[INFORMATION Boundary: Start]

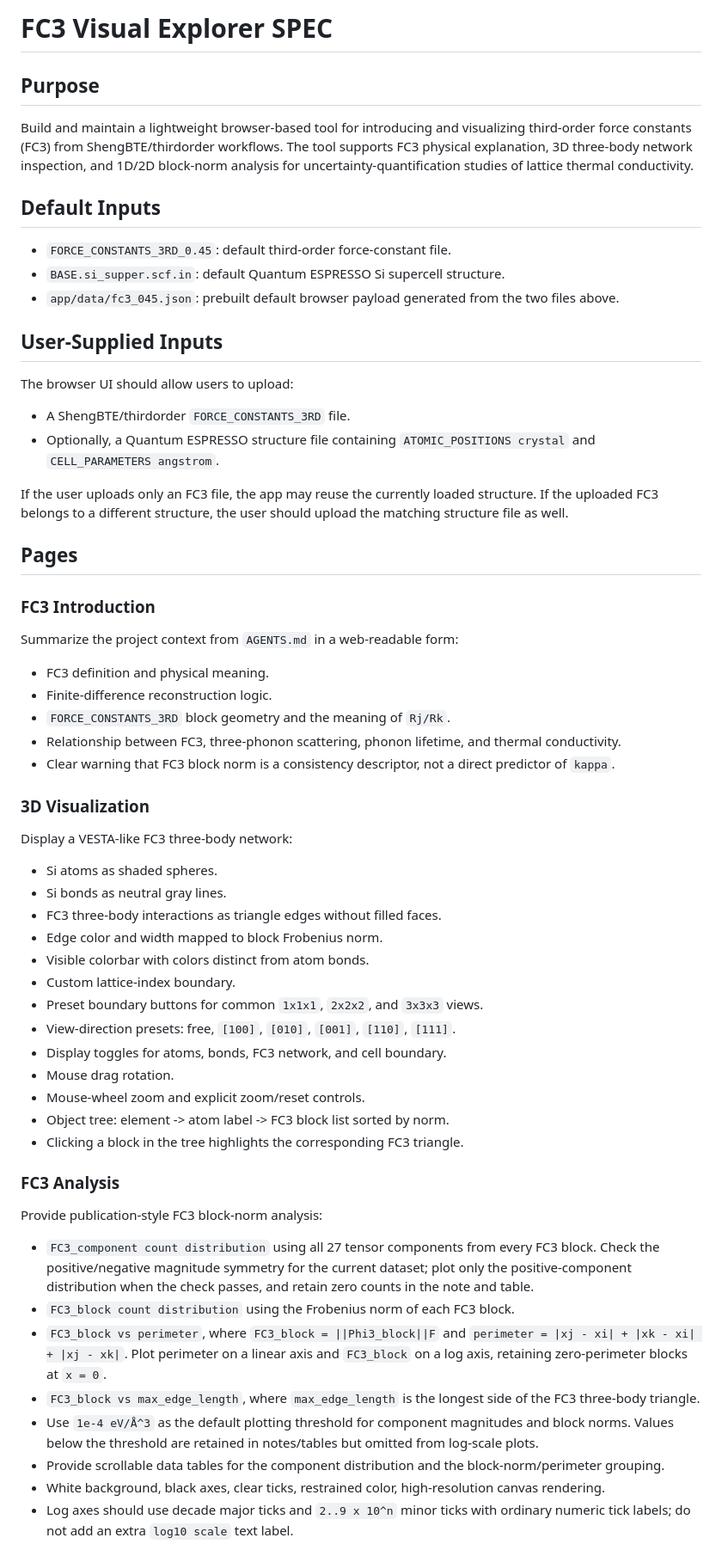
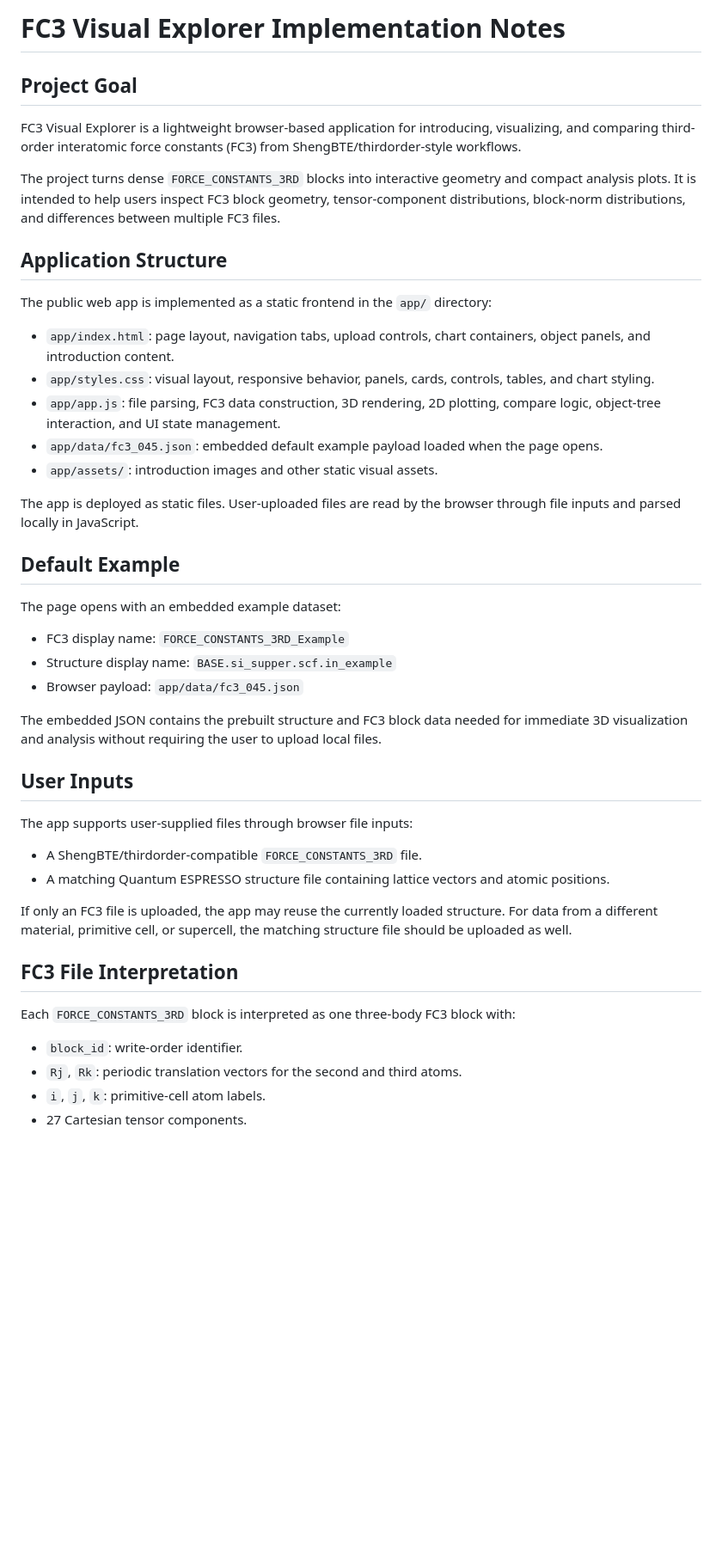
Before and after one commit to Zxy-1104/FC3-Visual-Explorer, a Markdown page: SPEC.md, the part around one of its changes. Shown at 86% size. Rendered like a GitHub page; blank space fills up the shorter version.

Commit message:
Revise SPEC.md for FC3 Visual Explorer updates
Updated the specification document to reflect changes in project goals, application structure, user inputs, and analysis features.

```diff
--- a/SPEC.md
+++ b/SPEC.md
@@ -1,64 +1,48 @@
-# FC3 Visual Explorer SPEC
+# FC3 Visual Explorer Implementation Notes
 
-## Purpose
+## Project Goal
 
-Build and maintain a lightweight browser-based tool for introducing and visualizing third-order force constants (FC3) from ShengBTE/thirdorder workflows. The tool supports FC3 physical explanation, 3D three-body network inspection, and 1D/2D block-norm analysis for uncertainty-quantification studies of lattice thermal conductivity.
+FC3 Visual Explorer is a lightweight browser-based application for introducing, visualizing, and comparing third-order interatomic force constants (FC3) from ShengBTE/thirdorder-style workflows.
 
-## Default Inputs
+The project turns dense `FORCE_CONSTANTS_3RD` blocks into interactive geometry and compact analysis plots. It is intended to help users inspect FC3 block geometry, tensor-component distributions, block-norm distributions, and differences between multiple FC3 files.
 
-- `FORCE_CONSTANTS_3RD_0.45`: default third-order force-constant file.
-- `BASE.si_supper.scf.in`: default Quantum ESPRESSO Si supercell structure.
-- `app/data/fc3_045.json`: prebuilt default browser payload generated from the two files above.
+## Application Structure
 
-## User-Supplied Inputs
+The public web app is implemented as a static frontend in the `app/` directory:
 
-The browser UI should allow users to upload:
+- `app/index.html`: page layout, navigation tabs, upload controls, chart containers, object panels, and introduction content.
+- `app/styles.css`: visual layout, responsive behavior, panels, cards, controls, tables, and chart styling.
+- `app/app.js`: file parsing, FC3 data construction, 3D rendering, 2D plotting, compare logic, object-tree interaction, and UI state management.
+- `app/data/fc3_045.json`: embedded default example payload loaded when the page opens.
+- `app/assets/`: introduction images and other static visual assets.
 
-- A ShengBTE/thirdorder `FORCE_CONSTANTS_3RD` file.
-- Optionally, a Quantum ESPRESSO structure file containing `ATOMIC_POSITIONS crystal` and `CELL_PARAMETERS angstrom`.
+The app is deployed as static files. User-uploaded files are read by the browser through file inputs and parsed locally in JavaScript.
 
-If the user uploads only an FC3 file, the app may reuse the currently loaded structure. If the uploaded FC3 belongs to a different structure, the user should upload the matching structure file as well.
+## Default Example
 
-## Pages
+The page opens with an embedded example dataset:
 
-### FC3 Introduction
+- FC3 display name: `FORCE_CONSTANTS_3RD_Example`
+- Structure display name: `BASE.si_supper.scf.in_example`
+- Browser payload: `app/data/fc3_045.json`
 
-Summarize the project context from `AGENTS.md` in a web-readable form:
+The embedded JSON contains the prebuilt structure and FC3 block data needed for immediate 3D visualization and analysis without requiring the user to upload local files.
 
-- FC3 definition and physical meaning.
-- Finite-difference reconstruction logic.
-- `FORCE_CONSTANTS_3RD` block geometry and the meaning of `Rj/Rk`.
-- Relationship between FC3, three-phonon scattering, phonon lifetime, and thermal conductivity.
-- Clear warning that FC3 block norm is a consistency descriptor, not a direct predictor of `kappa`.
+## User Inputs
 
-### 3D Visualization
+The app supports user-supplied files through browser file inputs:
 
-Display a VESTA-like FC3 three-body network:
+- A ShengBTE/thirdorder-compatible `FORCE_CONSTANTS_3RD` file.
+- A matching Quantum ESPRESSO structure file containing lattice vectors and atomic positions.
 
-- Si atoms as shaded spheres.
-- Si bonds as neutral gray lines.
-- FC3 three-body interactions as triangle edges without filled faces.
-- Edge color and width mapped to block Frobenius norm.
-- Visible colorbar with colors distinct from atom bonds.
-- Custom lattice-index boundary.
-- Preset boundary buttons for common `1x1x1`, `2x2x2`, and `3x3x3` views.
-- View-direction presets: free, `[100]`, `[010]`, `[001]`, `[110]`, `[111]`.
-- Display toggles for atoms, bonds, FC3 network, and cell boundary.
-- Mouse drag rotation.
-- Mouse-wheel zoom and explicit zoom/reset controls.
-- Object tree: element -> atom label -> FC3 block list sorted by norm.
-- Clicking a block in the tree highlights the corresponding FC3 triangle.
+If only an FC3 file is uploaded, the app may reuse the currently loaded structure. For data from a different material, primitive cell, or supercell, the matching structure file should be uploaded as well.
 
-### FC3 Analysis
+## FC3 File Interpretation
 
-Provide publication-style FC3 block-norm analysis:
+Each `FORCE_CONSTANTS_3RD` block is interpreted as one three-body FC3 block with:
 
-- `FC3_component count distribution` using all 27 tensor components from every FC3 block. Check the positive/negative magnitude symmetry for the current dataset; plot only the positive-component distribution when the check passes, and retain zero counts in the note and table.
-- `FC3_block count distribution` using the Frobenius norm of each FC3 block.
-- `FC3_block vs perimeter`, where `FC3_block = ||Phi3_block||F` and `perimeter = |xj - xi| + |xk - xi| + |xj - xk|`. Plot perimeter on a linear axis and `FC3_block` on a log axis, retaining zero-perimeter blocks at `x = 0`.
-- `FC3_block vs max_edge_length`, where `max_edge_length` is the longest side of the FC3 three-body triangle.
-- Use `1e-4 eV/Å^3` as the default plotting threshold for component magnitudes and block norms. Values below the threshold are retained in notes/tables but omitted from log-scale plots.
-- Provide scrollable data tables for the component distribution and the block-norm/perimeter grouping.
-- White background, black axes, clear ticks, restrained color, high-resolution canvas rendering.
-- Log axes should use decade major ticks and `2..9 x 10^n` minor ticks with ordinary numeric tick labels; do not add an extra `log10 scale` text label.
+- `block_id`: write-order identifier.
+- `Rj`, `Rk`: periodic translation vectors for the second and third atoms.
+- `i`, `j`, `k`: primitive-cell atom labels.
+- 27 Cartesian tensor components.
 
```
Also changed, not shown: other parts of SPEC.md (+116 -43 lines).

[INFORMATION Boundary: End]

WORK INSTRUCTION: Whenever a line of the material above contains the string "ShengBTE", copy that line out.

TASK RESULT:
-Build and maintain a lightweight browser-based tool for introducing and visualizing third-order force constants (FC3) from ShengBTE/thirdorder workflows. The tool supports FC3 physical explanation, 3D three-body network inspection, and 1D/2D block-norm analysis for uncertainty-quantification studies of lattice thermal conductivity.
+FC3 Visual Explorer is a lightweight browser-based application for introducing, visualizing, and comparing third-order interatomic force constants (FC3) from ShengBTE/thirdorder-style workflows.
-- A ShengBTE/thirdorder `FORCE_CONSTANTS_3RD` file.
+- A ShengBTE/thirdorder-compatible `FORCE_CONSTANTS_3RD` file.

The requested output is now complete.